Invited by the Matanuska-Susitna Convention and Visitor's Bureau to be a "model" (hahaha, model, that's pretty funny) in their 2011 Visitor Guide, Bear and I were chosen for one of the more interesting Alaskan activities.
Normally 'helicopter' and 'Erin' are not mentioned in the same breath, much less the same sentence unless it refers to an emergency situation and my life is in peril. Actually, 'airplane' is not used much, either, come to think of it. I don't like to fly because my life is in someone else's hands, and those of you who know me know my issues with control. Ahem. Anyway...
Bear and I were scheduled to fly from Knik River Lodge to a 6,000 ft glacier atop the famous Knik Glacier, a fifteen-minute ride, tomorrow.

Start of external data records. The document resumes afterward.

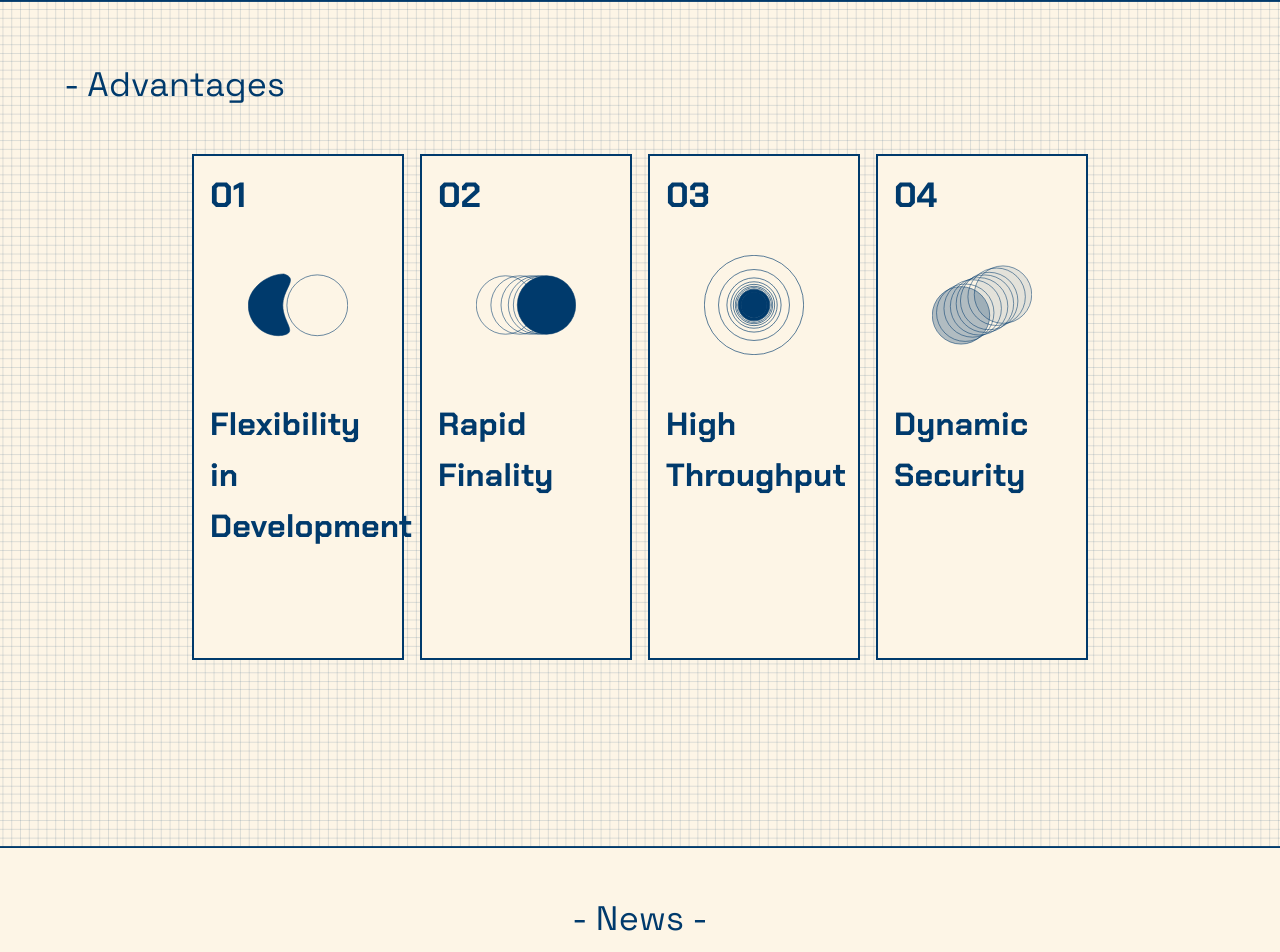
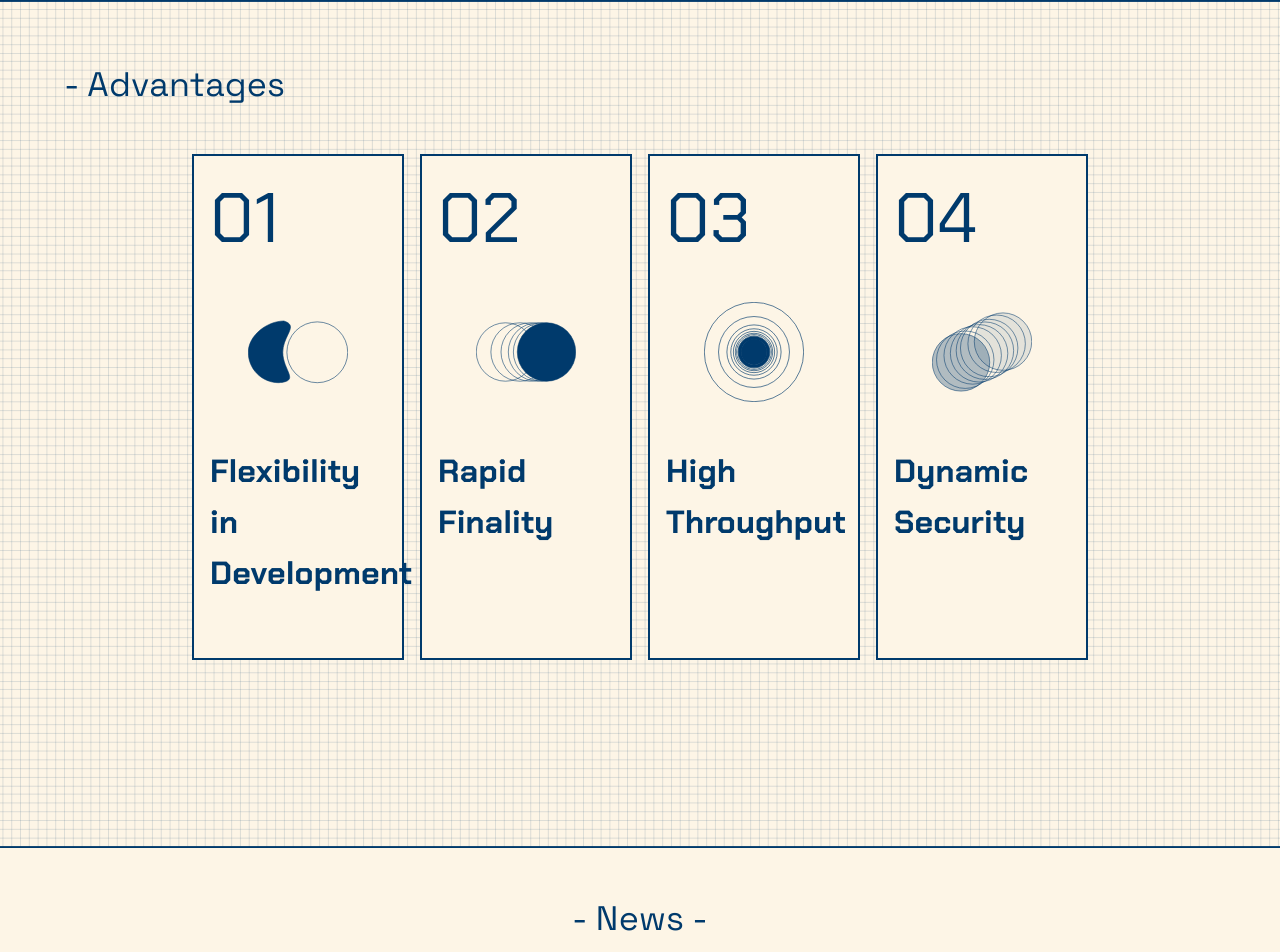
Before and after one commit to AzamHosseinian/Zellular-Ui, a React (Create React App) app: page / in a window 1280 px wide. Shown: the part 1546-2498 px from the top of the page. Built offline with nearby package versions, Linux system fonts and the light colour scheme.

Commit message:
update fontsize

```diff
--- a/src/components/Advantage.jsx
+++ b/src/components/Advantage.jsx
@@ -105,9 +105,9 @@ const Advantage = () => {
                 <Typography
                   variant="h5"
                   sx={{
-                    fontFamily: "Chakra Petch Bold",
+                    fontFamily: "Chakra Petch",
                     textAlign: "left",
-                    fontSize: "35px",
+                    fontSize: "70px",
                     paddingBottom: "20px",
                   }}
                 >
```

I had not yet appropriately psyched myself up for this adventure when my phone rang (btw, my ring tone is National Lampoon's 'Holiday Roads', yeah, so funny). "Hey Erin, this is Mr. Bureau. The weather is great today, any chance you can make it by four?" Um, yeah. Sort of.
We gave Yukon a heads up, packed some warm clothes and our own camera, and made the trip up north about an hour from our home, and made it to the lodge in time to see the small helicopter settle down on an even smaller gravel pad. This couldn't be good.
But it was. Bear received his safety briefing, since there are no child locks on helicopter doors and air awash with rotors at every turn, then in no time (a good thing) at all we were up and soaring across the Great Gorge of the Knik and one our way to country most people only see on television.
We saw mountain goats, we saw water so blue it looks not of this world, we saw glacial ice calving into Lake George, and we soared above mountains so craggy and steep my imagination got the better of me.
The little helo touched down on a glacier at 6,000 feet and were were met by Sven the Musher (I'm not making this up). He has his little operation up on the glacier and swings tourists around the icy flanks with his Iditarod dog teams. Living up there for up to two weeks at a time, Sven enjoys his work and loves to talk about it, especially since this is his first summer as a tour business.
Tom the Photographer took pictures, Bear and I smiled a lot as we swooshed around the glacier amid sunny skies and bright white snow. It was sublime and wild and absolutely crazy all at the same time. When we left, our pilot swooped around the valley and as close as he could to the glacier and mountains, where we saw a mountain goat startle and hide behind a rock, but not before we saw clearly his shaggy coat and long horns.
Bear whispered through his headphones "I think this is amazing." And gave me two thumbs up.